In the eighteen months I have been operating this cattery, I have heard some absolute horror stories relayed to me by clients regarding their experiences at other catteries.
Unfortunately New Zealand is sadly lacking in the area of rules and regulations pertaining to boarding establishments. You don’t need a licence; there is absolutely no governing body and no inspection done on literally hundreds of boarding kennel and cattery facilities throughout the country.
The one exception, of course, is those facilities that belong to AsureQuality. AsureQuality does undertake an annual audit of pet boarding facilities that have “VOLUNTARILY” joined this program. Even the NZ Boarding Kennel and Cattery Association which was disbanded in 2007 was voluntary membership. We need to do better if we are to be seen as a country that has animal welfare as a priority.
In the UK, catteries and kennels cannot operate without a licence from the Local Authority. Licences are issued subject to certain conditions and several organisations have contributed to the drafting of the guidelines of these conditions, namely the Feline Advisory Bureau, Pet Trade and Industry Association, British Veterinary Association, Chartered Institute of Environmental Health, along with District Councils. Licences are normally valid for one year and annual inspections are carried out to ensure owners continue to comply with all licensing conditions. A qualified Vet is also contracted to inspect. Fees are payable to the local authority and to the Vet. What’s more, unannounced visits may also be made at anytime during the year.
So why is it that we do not have comparable regulations in New Zealand? It is unacceptable for pet owners to return from holiday to find their dog or cat injured, near death or dead from misadventure, or mindboggling as it sounds, missing!! Surely there should be some repercussions?
The NZ Companion Animal Council is currently drafting a code of welfare for the Temporary Housing of Companion Animals, covering among other things, boarding establishments. These codes are then submitted to the National Animal Welfare Advisory Committee who in turn makes recommendations to the Government on what should become law.

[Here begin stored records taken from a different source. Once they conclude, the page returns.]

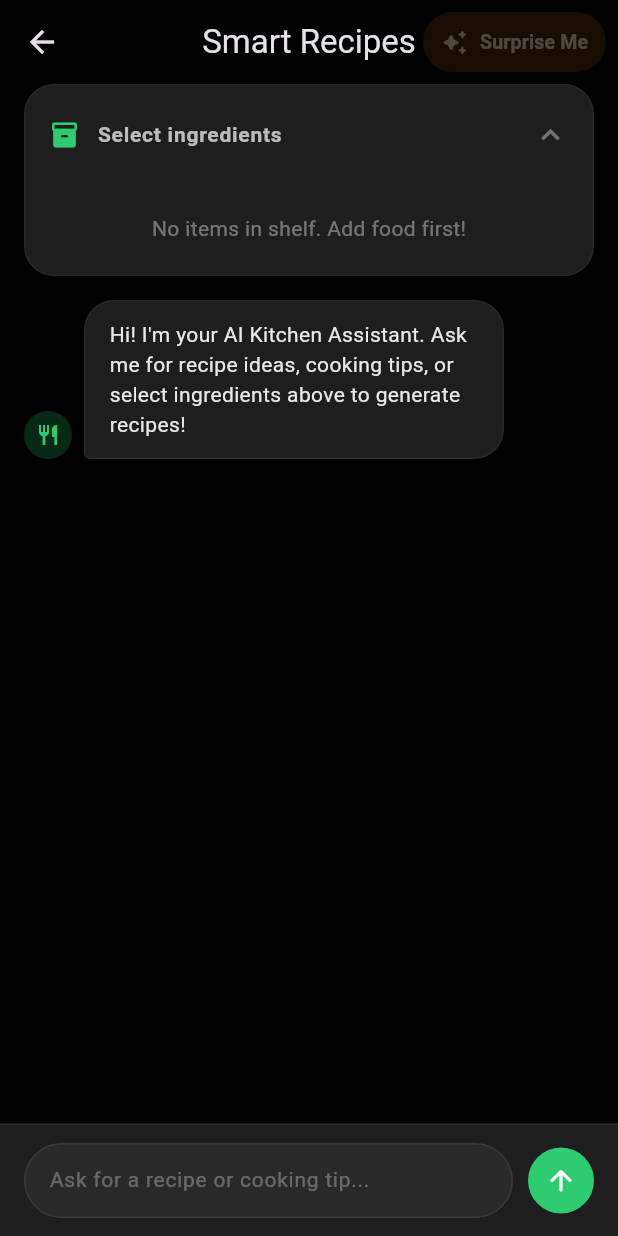
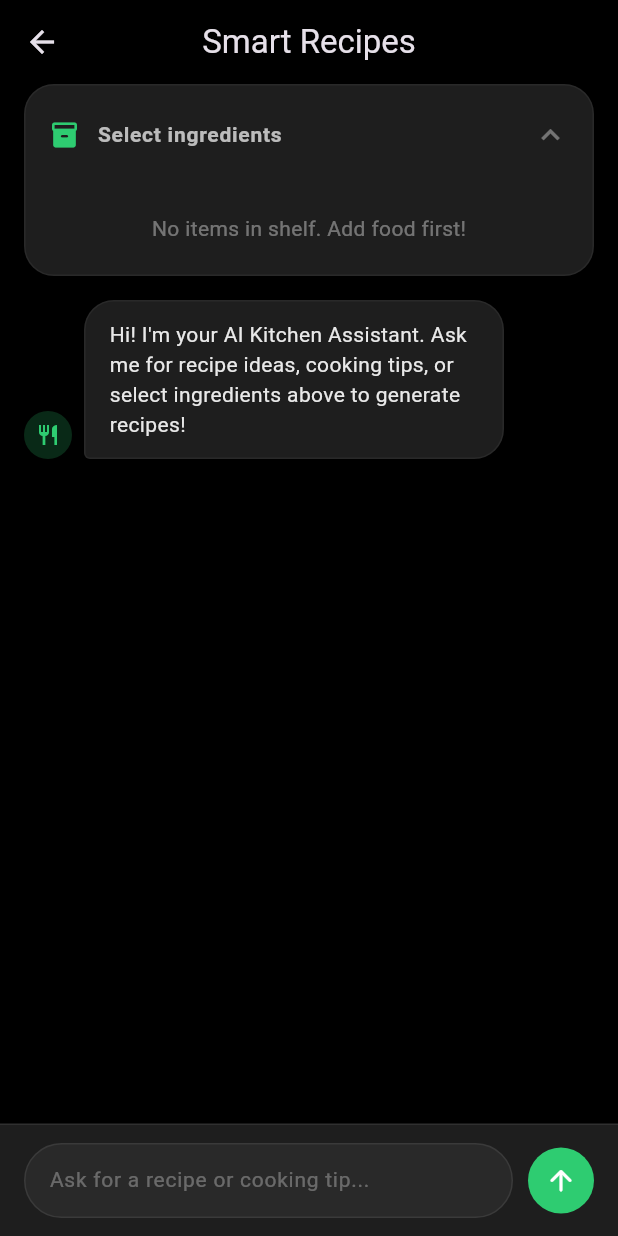
Before and after one commit to i-ces/RotNot, a Flutter app: the SmartRecipesPage screen opened directly, after a tap on "Select ingredients", on a phone screen of 412 x 824 dp. Run offline on Flutter 3.47's test engine with Material 3 defaults, Android fonts, the phone set to English and light mode, and no system bars; our stand-ins replace camera, firebase_auth, firebase_core, flutter_local_notifications, flutter_map, flutter_secure_storage and 5 more; accounts and stored records are empty; network calls fail.

```diff
--- a/frontend/rotnot/lib/screens/smartrecipe.dart
+++ b/frontend/rotnot/lib/screens/smartrecipe.dart
@@ -200,44 +200,6 @@ class _SmartRecipesPageState extends State<SmartRecipesPage> {
         centerTitle: true,
         backgroundColor: Colors.transparent,
         elevation: 0,
-        actions: [
-          // Surprise Me button
-          Padding(
-            padding: const EdgeInsets.only(right: 8),
-            child: TextButton.icon(
-              onPressed: _isLoading || _foodItems.isEmpty
-                  ? null
-                  : _generateSurpriseRecipe,
-              icon: Icon(
-                Icons.auto_awesome_rounded,
-                color: _isLoading || _foodItems.isEmpty
-                    ? Colors.white24
-                    : accentOrange,
-                size: 18,
-              ),
-              label: Text(
-                'Surprise Me',
-                style: TextStyle(
-                  color: _isLoading || _foodItems.isEmpty
-                      ? Colors.white24
-                      : accentOrange,
-                  fontWeight: FontWeight.w600,
-                  fontSize: 13,
-                ),
-              ),
-              style: TextButton.styleFrom(
-                backgroundColor: accentOrange.withOpacity(0.1),
-                padding: const EdgeInsets.symmetric(
-                  horizontal: 12,
-                  vertical: 6,
-                ),
-                shape: RoundedRectangleBorder(
-                  borderRadius: BorderRadius.circular(20),
-                ),
-              ),
-            ),
-          ),
-        ],
       ),
       resizeToAvoidBottomInset: true,
       body: Column(
```
Also changed, not shown: frontend/rotnot/lib/screens/donation.dart (+56 -0 lines), frontend/rotnot/lib/screens/profile.dart (+10 -1 lines), frontend/rotnot/lib/screens/shelf.dart (+24 -3 lines).
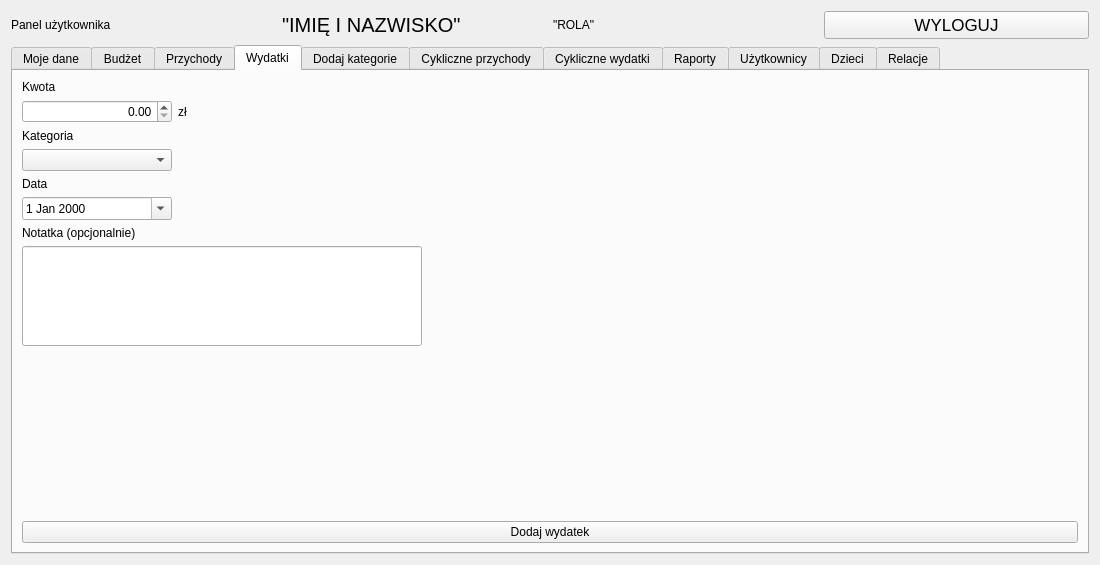
This is ui/User_Panel.ui in Dawid-Robak-IG/BUDZET_DOMOWY as Qt 5 draws it before an edit. The edited form follows.
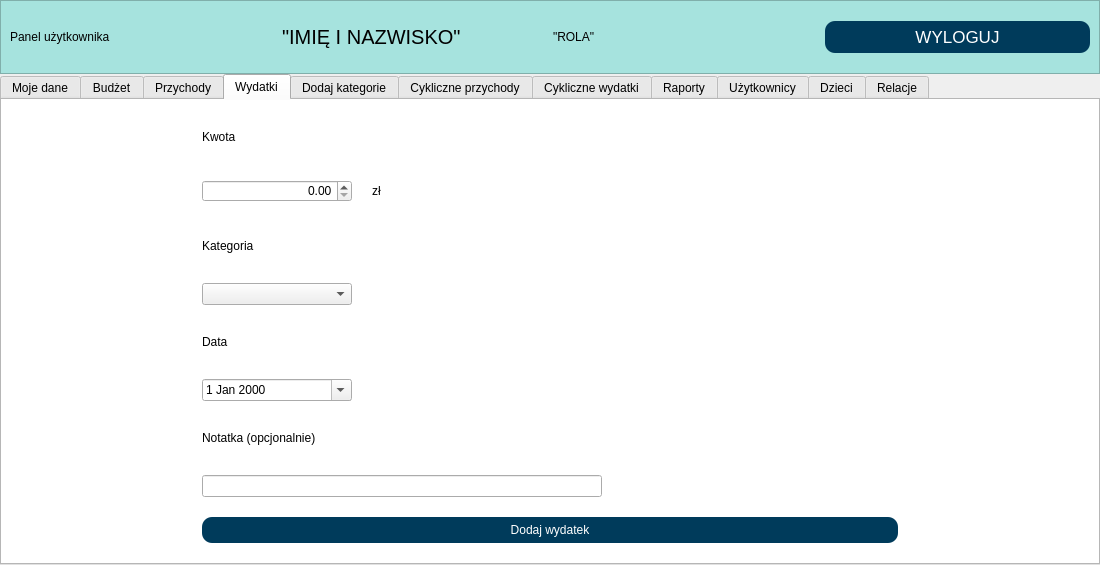
This is the edited form. The open tabs and pages were chosen to show the change.

The edit to the form file:
```diff
--- a/ui/User_Panel.ui
+++ b/ui/User_Panel.ui
@@ -13,12 +13,70 @@
   <property name="windowTitle">
    <string>Form</string>
   </property>
+  <property name="autoFillBackground">
+   <bool>true</bool>
+  </property>
+  <property name="styleSheet">
+   <string notr="true"/>
+  </property>
   <layout class="QVBoxLayout" name="verticalLayout">
+   <property name="spacing">
+    <number>0</number>
+   </property>
+   <property name="leftMargin">
+    <number>0</number>
+   </property>
+   <property name="topMargin">
+    <number>0</number>
+   </property>
+   <property name="rightMargin">
+    <number>0</number>
+   </property>
+   <property name="bottomMargin">
+    <number>0</number>
+   </property>
    <item>
     <layout class="QHBoxLayout" name="horizontalLayout">
      <property name="topMargin">
       <number>0</number>
      </property>
+     <property name="bottomMargin">
+      <number>0</number>
+     </property>
+     <item>
+      <widget class="QFrame" name="frame">
+       <property name="styleSheet">
+        <string notr="true">
+    QPushButton {
+        border-radius: 10px;
+        background-color: rgba(0,59,91,255); 
+        color: white;
+        padding: 6px 12px;
+    }
+
+    QPushButton:hover {
+        background-color: rgba(0,59,91, 200); 
+    }
+
+    QPushButton:pressed {
+        background-color: rgba(0,59,91, 180); 
+    }
+QFrame{
+background-color:#a6e3de;}</string>
+       </property>
+       <property name="frameShape">
+        <enum>QFrame::StyledPanel</enum>
+       </property>
+       <property name="frameShadow">
+        <enum>QFrame::Raised</enum>
+       </property>
+       <layout class="QHBoxLayout" name="horizontalLayout_49">
+        <property name="topMargin">
+         <number>20</number>
+        </property>
+        <property name="bottomMargin">
+         <number>20</number>
+        </property>
      <item>
       <widget class="QLabel" name="label">
        <property name="text">
@@ -58,14 +116,43 @@
       </widget>
      </item>
     </layout>
+      </widget>
+     </item>
+    </layout>
    </item>
    <item>
     <widget class="QTabWidget" name="tabWidget">
+     <property name="styleSheet">
+      <string notr="true">QTabWidget{background-color:#ffffff}
+QPushButton {
+        border-radius: 10px;
+        background-color: rgba(0,59,91,255); 
+        color: white;
+        padding: 6px 12px;
+    }
+
+    QPushButton:hover {
+        background-color: rgba(0,59,91, 200); 
+    }
+
+    QPushButton:pressed {
+        background-color: rgba(0,59,91, 180); 
+    }</string>
+     </property>
      <property name="tabPosition">
       <enum>QTabWidget::North</enum>
      </property>
      <property name="currentIndex">
-      <number>0</number>
+      <number>3</number>
+     </property>
+     <property name="elideMode">
+      <enum>Qt::ElideNone</enum>
+     </property>
+     <property name="documentMode">
+      <bool>false</bool>
+     </property>
+     <property name="tabsClosable">
+      <bool>false</bool>
      </property>
      <widget class="QWidget" name="tab_DaneUzytkownika">
       <attribute name="title">
@@ -766,6 +853,21 @@
        <string>Wydatki</string>
       </attribute>
       <layout class="QVBoxLayout" name="verticalLayout_5">
+       <property name="spacing">
+        <number>20</number>
+       </property>
+       <property name="leftMargin">
+        <number>200</number>
+       </property>
+       <property name="topMargin">
+        <number>20</number>
+       </property>
+       <property name="rightMargin">
+        <number>200</number>
+       </property>
+       <property name="bottomMargin">
+        <number>20</number>
+       </property>
        <item>
         <widget class="QLabel" name="label_13">
          <property name="text">
@@ -896,7 +998,7 @@
          <property name="minimumSize">
           <size>
            <width>300</width>
-           <height>100</height>
+           <height>0</height>
           </size>
          </property>
          <property name="maximumSize">
@@ -907,19 +1009,6 @@
          </property>
         </widget>
        </item>
-       <item>
-        <spacer name="verticalSpacer_3">
-         <property name="orientation">
-          <enum>Qt::Vertical</enum>
-         </property>
-         <property name="sizeHint" stdset="0">
-          <size>
-           <width>20</width>
-           <height>40</height>
-          </size>
-         </property>
-        </spacer>
-       </item>
        <item>
         <widget class="QPushButton" name="pushButton_dodajWydatek">
          <property name="text">
```
Left out of the diff: 85 changed lines with no effect on the pictures. Lines whose indentation alone changed are shown as unchanged.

The NZCAC draft should be available for public consultation late 2013.
Let us hope that in the not too distant future, rules and regulations governing the pet boarding industry within New Zealand become a great deal tougher, at least for the sake of our beloved cats and dogs.